When we posted a week or so ago about Expansys’ availability of the Sony SmartWatch 3, we began eagerly awaiting a review device which, we understand, is on its way to us. However, Ausdroid reader Marcus Kenny decided to buy one, and has received his already. He took a quick look through his new gadget, and gave us his thoughts:
I found out that Expansys had the watch I wanted available on Saturday, so I immediately ordered it, and it came today.
The SmartWatch 3 says it has NFC, but I have yet to be able to do anything with it. My phone beeps if I get it close to an NFC device or card, but nothing happens with the watch. After some playing around, I discovered that Sony have made the NFC work through the screen itself. Now I just need to find a use other than opening the Android Wear app on my phone.
There is no heart rate sensor or other health monitor (unless you count the accelerometer) so that rumour is busted.

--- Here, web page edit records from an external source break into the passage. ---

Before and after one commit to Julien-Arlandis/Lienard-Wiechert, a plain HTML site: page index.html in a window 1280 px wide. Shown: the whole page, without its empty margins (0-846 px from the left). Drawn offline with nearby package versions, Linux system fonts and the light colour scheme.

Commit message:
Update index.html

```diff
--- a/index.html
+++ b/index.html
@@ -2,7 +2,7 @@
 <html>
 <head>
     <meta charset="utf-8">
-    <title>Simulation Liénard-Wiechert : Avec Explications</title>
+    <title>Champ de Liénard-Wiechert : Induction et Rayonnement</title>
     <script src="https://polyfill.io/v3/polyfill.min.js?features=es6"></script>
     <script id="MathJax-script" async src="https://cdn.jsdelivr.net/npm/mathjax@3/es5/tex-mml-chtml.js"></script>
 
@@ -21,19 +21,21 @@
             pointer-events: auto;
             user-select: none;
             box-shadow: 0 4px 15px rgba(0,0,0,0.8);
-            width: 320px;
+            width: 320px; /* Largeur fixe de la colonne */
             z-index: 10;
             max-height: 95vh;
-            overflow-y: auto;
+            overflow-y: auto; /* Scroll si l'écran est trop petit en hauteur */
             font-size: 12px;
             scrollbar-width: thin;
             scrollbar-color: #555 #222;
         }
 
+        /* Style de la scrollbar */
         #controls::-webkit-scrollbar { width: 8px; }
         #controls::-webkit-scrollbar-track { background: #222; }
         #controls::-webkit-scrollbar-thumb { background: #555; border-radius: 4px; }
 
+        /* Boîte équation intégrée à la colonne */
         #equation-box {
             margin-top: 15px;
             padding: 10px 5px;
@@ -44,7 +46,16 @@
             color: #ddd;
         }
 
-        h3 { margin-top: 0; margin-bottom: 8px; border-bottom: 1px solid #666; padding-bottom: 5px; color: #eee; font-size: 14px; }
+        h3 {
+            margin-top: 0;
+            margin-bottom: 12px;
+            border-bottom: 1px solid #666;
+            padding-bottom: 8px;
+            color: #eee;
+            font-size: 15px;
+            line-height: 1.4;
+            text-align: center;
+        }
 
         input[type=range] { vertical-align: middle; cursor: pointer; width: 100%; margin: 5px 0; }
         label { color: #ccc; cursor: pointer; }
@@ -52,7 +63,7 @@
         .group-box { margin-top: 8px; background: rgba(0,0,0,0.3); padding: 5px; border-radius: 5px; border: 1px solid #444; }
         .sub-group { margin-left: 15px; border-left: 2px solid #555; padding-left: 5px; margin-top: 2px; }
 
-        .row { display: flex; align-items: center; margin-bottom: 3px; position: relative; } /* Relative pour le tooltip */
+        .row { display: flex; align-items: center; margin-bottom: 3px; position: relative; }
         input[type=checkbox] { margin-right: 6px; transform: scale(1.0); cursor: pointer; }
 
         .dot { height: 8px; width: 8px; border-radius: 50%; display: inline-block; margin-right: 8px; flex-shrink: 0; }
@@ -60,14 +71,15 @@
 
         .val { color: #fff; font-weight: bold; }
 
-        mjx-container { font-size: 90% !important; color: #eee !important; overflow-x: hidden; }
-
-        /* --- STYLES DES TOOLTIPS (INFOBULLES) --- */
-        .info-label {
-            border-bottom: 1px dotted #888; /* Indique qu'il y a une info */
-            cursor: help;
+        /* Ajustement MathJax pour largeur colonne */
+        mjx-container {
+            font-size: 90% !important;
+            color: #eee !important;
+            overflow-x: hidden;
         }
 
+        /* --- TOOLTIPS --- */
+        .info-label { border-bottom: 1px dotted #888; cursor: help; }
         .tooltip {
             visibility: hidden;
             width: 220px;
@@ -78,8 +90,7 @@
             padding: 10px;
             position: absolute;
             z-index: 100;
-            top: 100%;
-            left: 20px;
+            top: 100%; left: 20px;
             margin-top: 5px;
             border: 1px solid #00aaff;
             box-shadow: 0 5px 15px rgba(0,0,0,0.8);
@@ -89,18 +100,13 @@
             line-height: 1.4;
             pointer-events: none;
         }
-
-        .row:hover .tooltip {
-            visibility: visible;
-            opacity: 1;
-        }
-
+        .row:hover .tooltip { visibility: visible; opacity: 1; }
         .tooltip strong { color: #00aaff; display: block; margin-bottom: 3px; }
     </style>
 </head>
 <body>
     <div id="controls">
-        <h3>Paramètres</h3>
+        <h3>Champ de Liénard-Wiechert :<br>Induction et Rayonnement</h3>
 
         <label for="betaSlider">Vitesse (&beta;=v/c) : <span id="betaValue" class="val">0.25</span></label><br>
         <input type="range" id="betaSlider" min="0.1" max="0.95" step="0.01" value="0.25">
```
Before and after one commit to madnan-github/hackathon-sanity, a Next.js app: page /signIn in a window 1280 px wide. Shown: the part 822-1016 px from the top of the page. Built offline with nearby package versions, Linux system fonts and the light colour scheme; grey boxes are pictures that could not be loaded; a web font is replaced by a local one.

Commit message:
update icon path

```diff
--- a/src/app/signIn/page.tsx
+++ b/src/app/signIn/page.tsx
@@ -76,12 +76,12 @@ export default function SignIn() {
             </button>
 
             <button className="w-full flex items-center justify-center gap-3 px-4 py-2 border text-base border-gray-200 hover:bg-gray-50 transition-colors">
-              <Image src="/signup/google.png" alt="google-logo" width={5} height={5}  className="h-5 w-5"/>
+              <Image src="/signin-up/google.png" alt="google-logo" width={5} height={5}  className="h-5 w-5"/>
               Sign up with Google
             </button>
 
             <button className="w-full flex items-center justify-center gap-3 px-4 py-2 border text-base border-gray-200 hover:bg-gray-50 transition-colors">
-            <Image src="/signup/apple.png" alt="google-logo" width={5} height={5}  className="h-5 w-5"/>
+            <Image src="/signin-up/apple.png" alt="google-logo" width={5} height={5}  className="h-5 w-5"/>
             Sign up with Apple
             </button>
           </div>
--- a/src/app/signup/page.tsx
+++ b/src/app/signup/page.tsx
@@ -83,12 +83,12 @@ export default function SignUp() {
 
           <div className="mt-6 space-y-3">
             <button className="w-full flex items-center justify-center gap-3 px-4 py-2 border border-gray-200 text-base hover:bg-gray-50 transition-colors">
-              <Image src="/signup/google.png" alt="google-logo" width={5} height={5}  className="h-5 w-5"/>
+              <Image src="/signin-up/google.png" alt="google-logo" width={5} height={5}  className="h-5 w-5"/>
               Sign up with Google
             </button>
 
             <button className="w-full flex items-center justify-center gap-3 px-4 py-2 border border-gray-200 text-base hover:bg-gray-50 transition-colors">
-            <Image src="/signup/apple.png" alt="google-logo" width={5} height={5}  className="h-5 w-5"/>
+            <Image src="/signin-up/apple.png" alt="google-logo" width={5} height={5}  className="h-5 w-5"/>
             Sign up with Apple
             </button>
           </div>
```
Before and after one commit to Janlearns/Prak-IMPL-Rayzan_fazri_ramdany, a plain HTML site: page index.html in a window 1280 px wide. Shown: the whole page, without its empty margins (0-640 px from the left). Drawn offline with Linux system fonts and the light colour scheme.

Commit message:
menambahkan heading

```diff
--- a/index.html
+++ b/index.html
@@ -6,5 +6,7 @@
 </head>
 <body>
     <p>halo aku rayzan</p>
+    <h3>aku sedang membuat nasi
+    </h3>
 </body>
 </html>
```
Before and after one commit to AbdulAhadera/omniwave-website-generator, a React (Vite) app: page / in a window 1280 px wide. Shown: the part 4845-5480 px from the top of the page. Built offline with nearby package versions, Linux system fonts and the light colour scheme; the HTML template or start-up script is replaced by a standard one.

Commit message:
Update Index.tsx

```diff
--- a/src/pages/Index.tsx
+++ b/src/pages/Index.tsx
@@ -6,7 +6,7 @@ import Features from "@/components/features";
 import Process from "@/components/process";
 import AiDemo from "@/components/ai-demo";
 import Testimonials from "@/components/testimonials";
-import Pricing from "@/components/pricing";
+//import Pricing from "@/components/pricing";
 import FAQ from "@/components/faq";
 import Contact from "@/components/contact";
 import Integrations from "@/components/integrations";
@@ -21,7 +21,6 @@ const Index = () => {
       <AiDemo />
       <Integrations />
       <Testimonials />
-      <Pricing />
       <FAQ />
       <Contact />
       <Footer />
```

People don’t talk enough about the “transflective” display in reviews that I’ve read so far. This is one of the leading features of this watch over other smart watches because it is totally viewable in full sunlight, no squinting or shading required. In other lighting conditions it acts like any other LCD screen. This is a huge feature, and really puts some other watches to shame.
IP68 is another stand out feature, I have already been in the pool with the SmartWatch 3, and it didn’t leak.
A negative, though, is that if you’re interested in putting music on your phone, there is only about 2GB free space. Enough for some tunes, but not enough for lots and lots of them.
This is my first Android Wear device, so I have nothing to compare it to, but talking to it is like talking to my half-deaf mother. It either doesn’t hear me at all, or misunderstands me (Ed: Just like every other Android Wear device then). Google Now works pretty well on my phone, so the microphone on this watch must not be too good. The SmartWatch 3 supposedly has two microphones, but I can only see one.
Though I prefer metal bands, the supplied rubber band is pretty nice. I had planned to replace the band as soon as I could get a metal one, but now that I have worn it, maybe I won’t bother.
I’ve not tried the GPS, but playing music through Bluetooth works though I’ve not tested it extensively. It’s probably a good thing the watch only has 2GB free. The only way to transfer any music to it is via Bluetooth (no, the USB port does not do data, just charging), so it’s slow going.
The case puts a ridge around the watch that does a pretty good job of creating the illusion that the watch is thinner than it really is. So even though it is just as chunky as all the other smart watches, it looks slimmer to me when it’s on my wrist.
All that is left to say, is that I am very happy with my choice. I don’t understand everyone’s obsession with round faces, they are ideal for mechanical clocks, but that is no reason to cut the corners off the display.
This guest piece was written by Marcus Kenny, and is adapted (with his permission) from his Google+ post referenced below. Thanks Marcus!